- Wake Forest University
- March 17, 2014
Fitness trackers may help older folks lose weight
Older people who had the fitness trackers (over a 5-month initiative to lose weight) weighed about 10% less than their baseline weight, while those without the trackers weighed only about 5% less.
Researchers at Wake Forest University worked with 48 obese people (ages 65 and 79) for 10 months, including five months of efforts to lose weight and five months of follow-up. The study participants were randomly assigned to either a group given information about dieting and aerobic exercise or a group given the same information along with a fitness tracker and guidance on how to use it. At the end of the study, people who had the fitness trackers weighed about 10 percent less than their baseline weight, while those without the trackers weighed only about 5 percent less.

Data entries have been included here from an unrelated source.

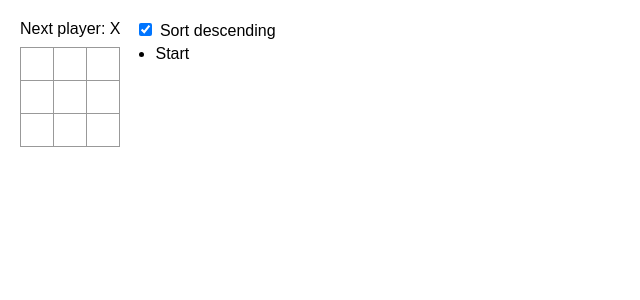
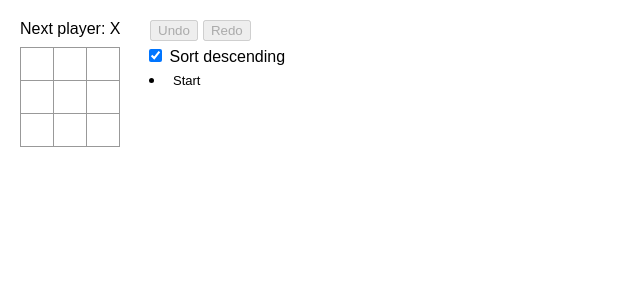
Before and after one commit to BryanAlbert/React, a React (Create React App) app: page / in a window 1280 px wide. Shown: the top 300 px of the page, without its empty margins (0-640 px from the left). Built offline with nearby package versions, Linux system fonts and the light colour scheme.

Commit message:
Tweak styling, add undo/redo buttons.

```diff
--- a/src/App.js
+++ b/src/App.js
@@ -82,29 +82,39 @@ export default function Game() {
     setSortDown(!sortDown);
   };
 
+  const undo = (redo) => {
+    console.log(`undo with ${redo}`);
+    if (redo) {
+      if (currentMove > 0) setCurrentMove(currentMove - 1);
+    } else {
+      if (currentMove < history.length - 1) setCurrentMove(currentMove + 1);
+    }
+  };
+
   const ordered = sortDown ? history : history.slice().reverse();
   const moves = ordered.map((squares, index) => {
     const move = sortDown ? index : history.length - index - 1;
-    const coordinates = `(${Math.floor(squares[9] / 3) + 1},
-    ${(squares[9] % 3) + 1})`;
-    const status =
+    let line = `${move}: ${squares[squares[9]]} at (${
+      Math.floor(squares[9] / 3) + 1
+    }, ${(squares[9] % 3) + 1})`;
+    line =
       move == 0
         ? "Start"
         : calculateWinner(squares) === null
-        ? `Move ${move} ${coordinates}`
-        : `Final move ${move} ${coordinates}`;
+        ? `Move ${line}`
+        : `Final move ${line}`;
     if (move !== currentMove) {
       return (
         <li key={move}>
           <button style={{ margin: "1px" }} onClick={() => jumpTo(index)}>
-            {status}
+            {line}
           </button>
         </li>
       );
     } else {
       return (
         <li key={move}>
-          <span className="status">{status}</span>
+          <span className="current-line">{line}</span>
         </li>
       );
     }
@@ -116,7 +126,23 @@ export default function Game() {
         <Board xIsNext={xIsNext} squares={currentSquares} onMove={handleMove} />
       </div>
       <div className="game-info">
-        <label className="sort-button">
+        <div>
+          <button
+            className="undo-button"
+            onClick={() => undo(true)}
+            disabled={currentMove === 0}
+          >
+            Undo
+          </button>
+          <button
+            className="undo-button"
+            onClick={() => undo(false)}
+            disabled={currentMove === history.length - 1}
+          >
+            Redo
+          </button>
+        </div>
+        <label className="sort-label">
           <input type="checkbox" checked={sortDown} onChange={changeSort} />{" "}
           Sort descending
         </label>
--- a/src/styles.css
+++ b/src/styles.css
@@ -79,6 +79,7 @@ body {
 
 .status {
   margin-bottom: 10px;
+  width: 110px;
 }
 
 .game {
@@ -93,12 +94,24 @@ body {
 .game-info {
   margin-top: 0px;
   margin-left: 15px;
+  display: flex;
+  flex-direction: column;
 }
 
-.sort-button {
-  margin-left: 0px;
+.undo-button {
+  margin-left: 5px;
 }
 
 .move-list {
   margin-top: 5px;
 }
+
+.sort-label {
+  margin-top: 5px;
+  margin-left: 0px;
+}
+
+.current-line {
+  font-size: small;
+  margin-left: 8px;
+}
```
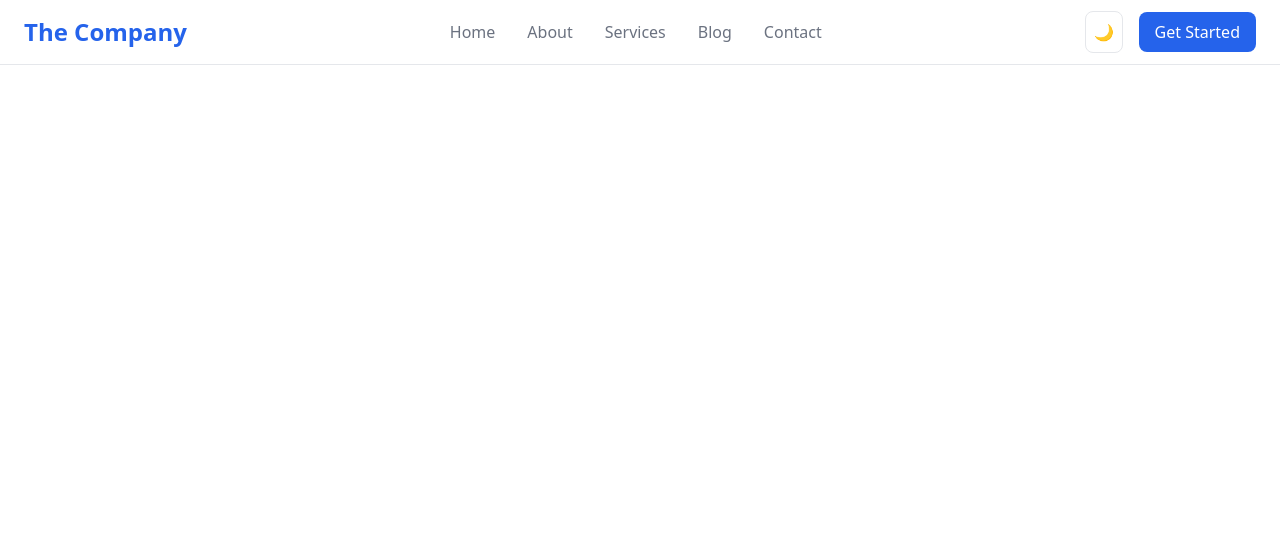
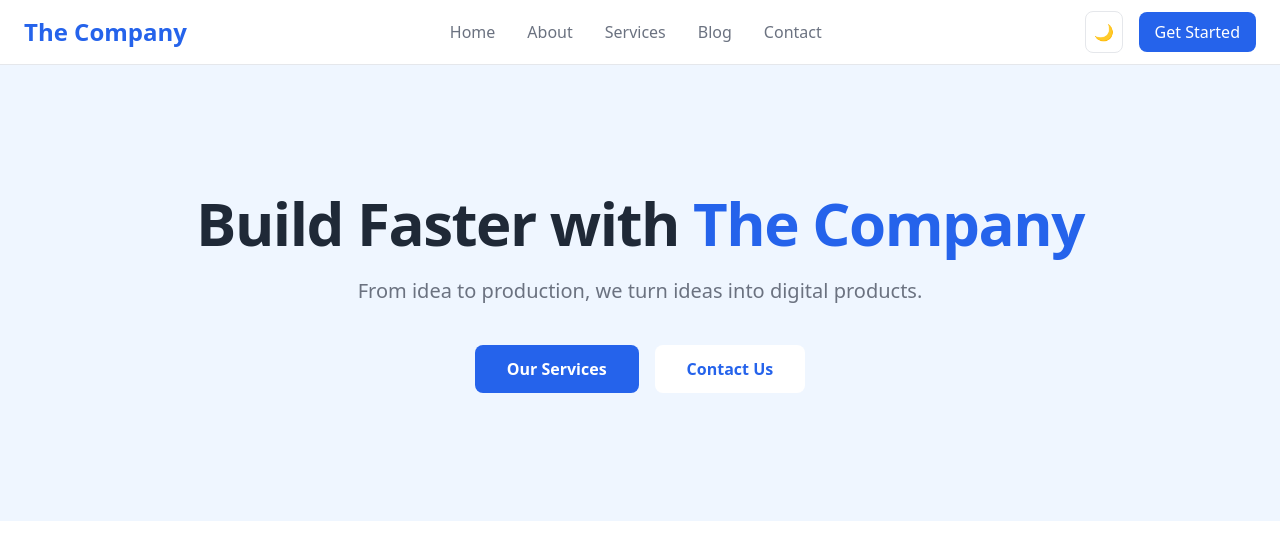
Before and after one commit to uzerjamal-mfsi/next-company-site, a Next.js app: page / in a window 1280 px wide. Shown: the top 560 px of the page. Built offline with nearby package versions, Linux system fonts and the light colour scheme.

Commit message:
feat(home): add hero section

```diff
--- /dev/null
+++ b/src/app/components/Hero.tsx
@@ -0,0 +1,35 @@
+import Link from 'next/link';
+
+export default function Hero() {
+  return (
+    <section className="bg-hero relative">
+      <div className="mx-auto max-w-7xl px-4 py-24 sm:px-4 lg:px-8 lg:py-32">
+        <div className="text-center">
+          <h1 className="text-hero-foreground mb-6 text-5xl font-extrabold tracking-tight md:text-6xl">
+            Build Faster with <span className="text-primary">The Company</span>
+          </h1>
+
+          <p className="text-muted-foreground mx-auto mt-4 mb-10 max-w-2xl text-xl">
+            From idea to production, we turn ideas into digital products.
+          </p>
+
+          <div className="flex justify-center gap-4">
+            <Link
+              href="/services"
+              className="bg-primary text-primary-foreground rounded-lg px-8 py-3 font-semibold"
+            >
+              Our Services
+            </Link>
+
+            <Link
+              href="/contact"
+              className="bg-background text-primary rounded-lg px-8 py-3 font-semibold"
+            >
+              Contact Us
+            </Link>
+          </div>
+        </div>
+      </div>
+    </section>
+  );
+}
--- a/src/app/globals.css
+++ b/src/app/globals.css
@@ -9,6 +9,9 @@
 
   --color-muted: #f3f4f6;
   --color-muted-foreground: #6b7280;
+
+  --color-hero: #eff6ff;
+  --color-hero-foreground: #1f2937;
 
   --color-border: #e5e7eb;
 }
@@ -25,6 +28,9 @@
   --color-muted: #1f2937;
   --color-muted-foreground: #9ca3af;
 
+  --color-hero: #172554;
+  --color-hero-foreground: #f9fafb;
+
   --color-border: #374151;
 }
 
--- a/src/app/page.tsx
+++ b/src/app/page.tsx
@@ -1,3 +1,9 @@
+import Hero from './components/Hero';
+
 export default function Home() {
-  return <></>;
+  return (
+    <>
+      <Hero />
+    </>
+  );
 }
```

The authors said the study provides early evidence that adding a fitness tracker and instruction (which researchers call a “self-regulatory intervention”) to a fitness regimen may help people lose weight and maintain that weight loss.
The Journal of Obesity